▶ [Task instructions]
Write out the records once more, exactly, and keep any image out.

▶ [Record excerpts]
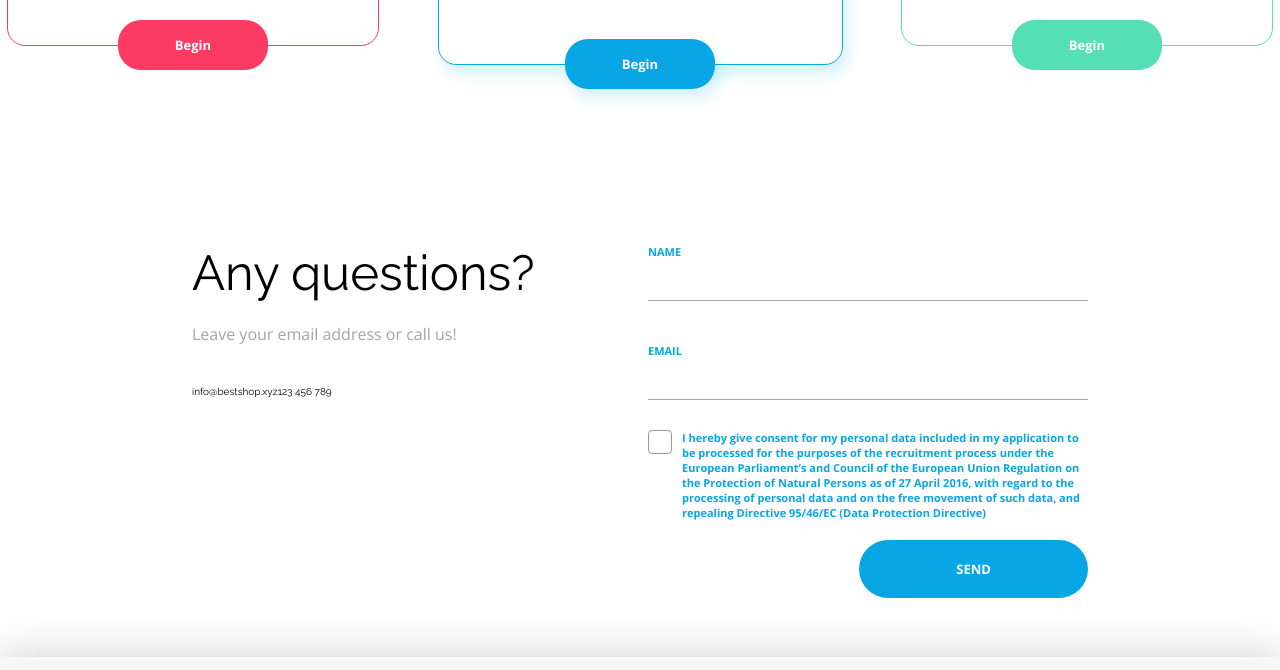
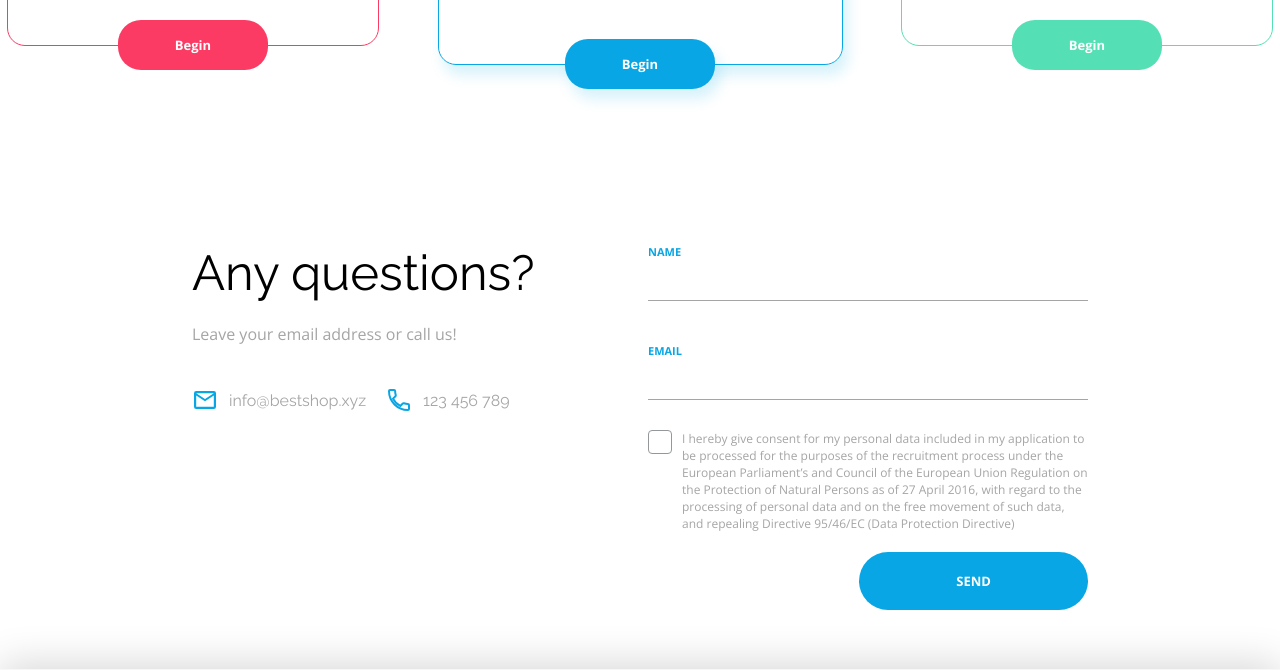
Before and after one commit to kamildomagalski/CL_Workshop_2, a plain HTML site: page index.html in a window 1280 px wide. Shown: the part 3482-4152 px from the top of the page. Drawn offline with nearby package versions, Linux system fonts and the light colour scheme.

Commit message:
smaller check icon, add icons co mail section

```diff
--- a/css/style.css
+++ b/css/style.css
@@ -556,10 +556,19 @@ header {
 .mail-tel {
     display: flex;
     flex-direction: row;
+    align-items: center;
+}
+.mail-tel img{
+    margin-right: 10px;
 
 }
-
-/* .email::before */
+.mail-tel p{
+    font-family: var(--font-secondarysecondary);
+    font-size: 1.6rem;
+    line-height: 2.2rem;
+    color: var(--color-grey);
+    margin-right: 20px;
+}
 
 .forms {
     display: flex;
@@ -574,6 +583,12 @@ label {
     font-weight: 700;
     color: var(--color-primary);
     text-align: left;
+}
+.agreement p{
+    font-size: 1.2rem;
+    line-height: 1.7rem;
+    color: var(--color-grey);
+    font-weight: 400;
 }
 
 input[type="text"],
@@ -636,7 +651,8 @@ input[type="email"]:focus {
 .agreement input:checked+span {
     background-image: url(../assets/Checkmark.svg);
     background-position: center;
-    background-size: cover;
+    background-size: 12px 11px;
+    background-repeat: no-repeat;
 }
 
 .send-btn {
@@ -711,5 +727,4 @@ input[type="email"]:focus {
 
 /* TO DO  */
 /* use ::before instead ov divs in background images */
-/* add icons to questions section  */
 /* make checkbox checked img smaller */
--- a/index.html
+++ b/index.html
@@ -146,8 +146,10 @@
 				<h3>Any questions?</h3>
 				<p>Leave your email address or call us!</p>
 				<div class="mail-tel">
-					<p class="email">info@bestshop.xyz</p>
-					<p class="tel">123 456 789</p>
+					<img src="./assets/Mail Icon.svg" alt="mail_icon">
+					<p>info@bestshop.xyz</p>
+					<img src="./assets/Phone Icon.svg" alt="phone_icon">
+					<p>123 456 789</p>
 				</div>
 			</div>
 			<div class="forms">
@@ -159,9 +161,7 @@
 				</label>
 				<label class="agreement">
 					<input type="checkbox" name="" id="">
-					<span>
-						<!-- <img src="images/check-solid.svg" alt=""> -->
-					</span>
+					<span></span>
 					<p>I hereby give consent for my personal data included in my application to be processed for the purposes of
 						the recruitment process under the European Parliament’s and Council of the European Union Regulation on
 						the Protection of Natural Persons as of 27 April 2016, with regard to the processing of personal data and
```
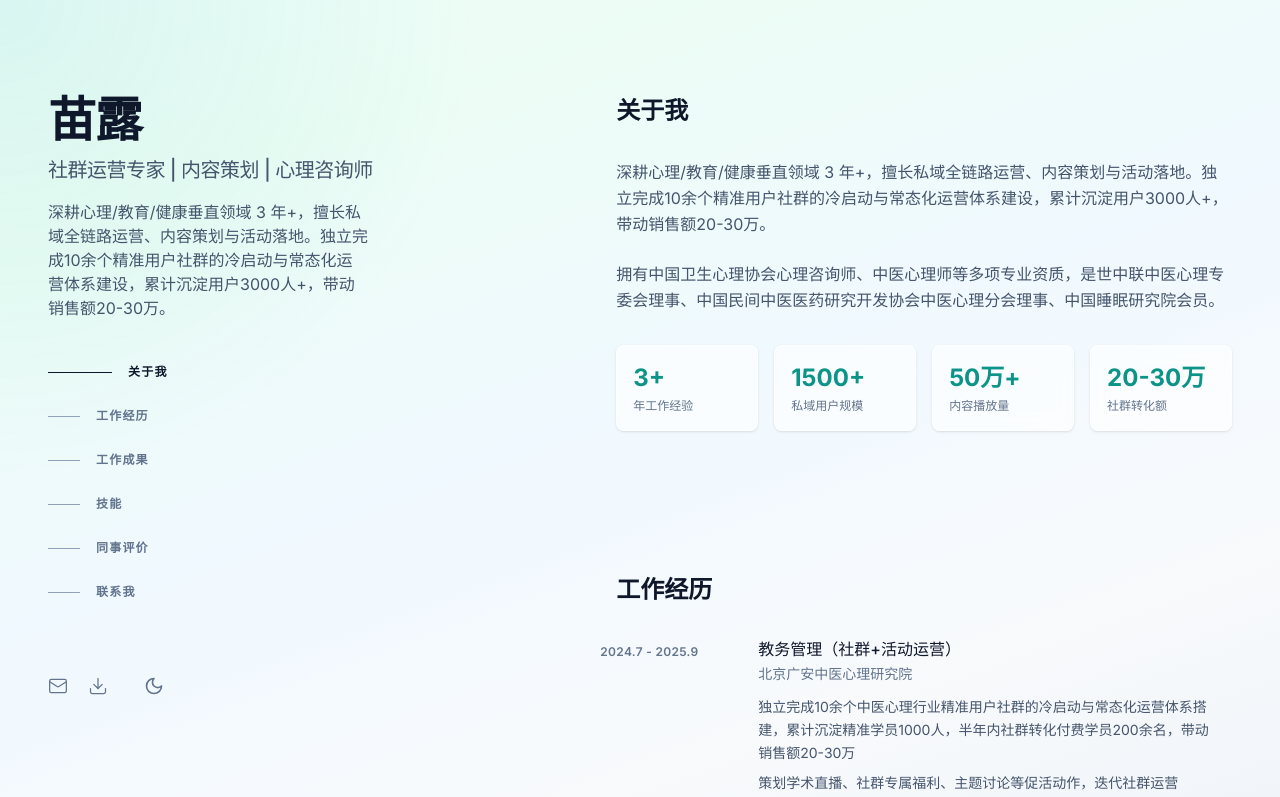
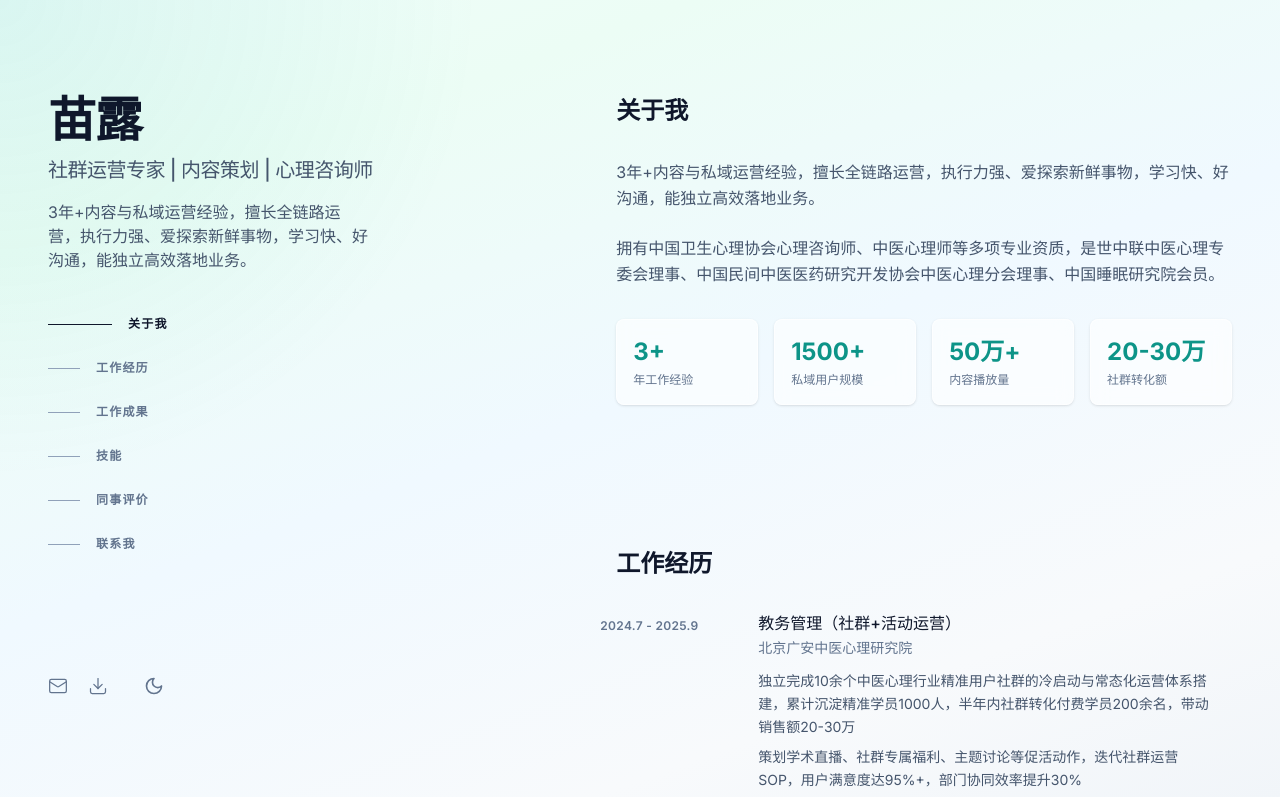
Before and after one commit to molly0812/molly-resume, a React (Vite) app: page / in a window 1280 px wide. Shown: the top 797 px of the page. Built offline with nearby package versions, Linux system fonts and the light colour scheme.

Commit message:
chore: 更新个人简介

```diff
--- a/src/data/content.js
+++ b/src/data/content.js
@@ -10,7 +10,7 @@ export const navItems = [
 export const personalInfo = {
   name: '苗露',
   title: '社群运营专家 | 内容策划 | 心理咨询师',
-  bio: '深耕心理/教育/健康垂直领域 3 年+，擅长私域全链路运营、内容策划与活动落地。独立完成10余个精准用户社群的冷启动与常态化运营体系建设，累计沉淀用户3000人+，带动销售额20-30万。',
+  bio: '3年+内容与私域运营经验，擅长全链路运营，执行力强、爱探索新鲜事物，学习快、好沟通，能独立高效落地业务。',
   email: '951720194@qq.com',
   xiaohongshu: 'https://xhslink.com/m/8XGATbqYwHY',
 };
```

▶ [Written answer]
Before and after one commit to kamildomagalski/CL_Workshop_2, a plain HTML site: page index.html in a window 1280 px wide. Shown: the part 3482-4152 px from the top of the page. Drawn offline with nearby package versions, Linux system fonts and the light colour scheme.

Commit message:
smaller check icon, add icons co mail section

```diff
--- a/css/style.css
+++ b/css/style.css
@@ -556,10 +556,19 @@ header {
 .mail-tel {
     display: flex;
     flex-direction: row;
+    align-items: center;
+}
+.mail-tel img{
+    margin-right: 10px;
 
 }
-
-/* .email::before */
+.mail-tel p{
+    font-family: var(--font-secondarysecondary);
+    font-size: 1.6rem;
+    line-height: 2.2rem;
+    color: var(--color-grey);
+    margin-right: 20px;
+}
 
 .forms {
     display: flex;
@@ -574,6 +583,12 @@ label {
     font-weight: 700;
     color: var(--color-primary);
     text-align: left;
+}
+.agreement p{
+    font-size: 1.2rem;
+    line-height: 1.7rem;
+    color: var(--color-grey);
+    font-weight: 400;
 }
 
 input[type="text"],
@@ -636,7 +651,8 @@ input[type="email"]:focus {
 .agreement input:checked+span {
     background-image: url(../assets/Checkmark.svg);
     background-position: center;
-    background-size: cover;
+    background-size: 12px 11px;
+    background-repeat: no-repeat;
 }
 
 .send-btn {
@@ -711,5 +727,4 @@ input[type="email"]:focus {
 
 /* TO DO  */
 /* use ::before instead ov divs in background images */
-/* add icons to questions section  */
 /* make checkbox checked img smaller */
--- a/index.html
+++ b/index.html
@@ -146,8 +146,10 @@
 				<h3>Any questions?</h3>
 				<p>Leave your email address or call us!</p>
 				<div class="mail-tel">
-					<p class="email">info@bestshop.xyz</p>
-					<p class="tel">123 456 789</p>
+					<img src="./assets/Mail Icon.svg" alt="mail_icon">
+					<p>info@bestshop.xyz</p>
+					<img src="./assets/Phone Icon.svg" alt="phone_icon">
+					<p>123 456 789</p>
 				</div>
 			</div>
 			<div class="forms">
@@ -159,9 +161,7 @@
 				</label>
 				<label class="agreement">
 					<input type="checkbox" name="" id="">
-					<span>
-						<!-- <img src="images/check-solid.svg" alt=""> -->
-					</span>
+					<span></span>
 					<p>I hereby give consent for my personal data included in my application to be processed for the purposes of
 						the recruitment process under the European Parliament’s and Council of the European Union Regulation on
 						the Protection of Natural Persons as of 27 April 2016, with regard to the processing of personal data and
```
Before and after one commit to molly0812/molly-resume, a React (Vite) app: page / in a window 1280 px wide. Shown: the top 797 px of the page. Built offline with nearby package versions, Linux system fonts and the light colour scheme.

Commit message:
chore: 更新个人简介

```diff
--- a/src/data/content.js
+++ b/src/data/content.js
@@ -10,7 +10,7 @@ export const navItems = [
 export const personalInfo = {
   name: '苗露',
   title: '社群运营专家 | 内容策划 | 心理咨询师',
-  bio: '深耕心理/教育/健康垂直领域 3 年+，擅长私域全链路运营、内容策划与活动落地。独立完成10余个精准用户社群的冷启动与常态化运营体系建设，累计沉淀用户3000人+，带动销售额20-30万。',
+  bio: '3年+内容与私域运营经验，擅长全链路运营，执行力强、爱探索新鲜事物，学习快、好沟通，能独立高效落地业务。',
   email: '951720194@qq.com',
   xiaohongshu: 'https://xhslink.com/m/8XGATbqYwHY',
 };
```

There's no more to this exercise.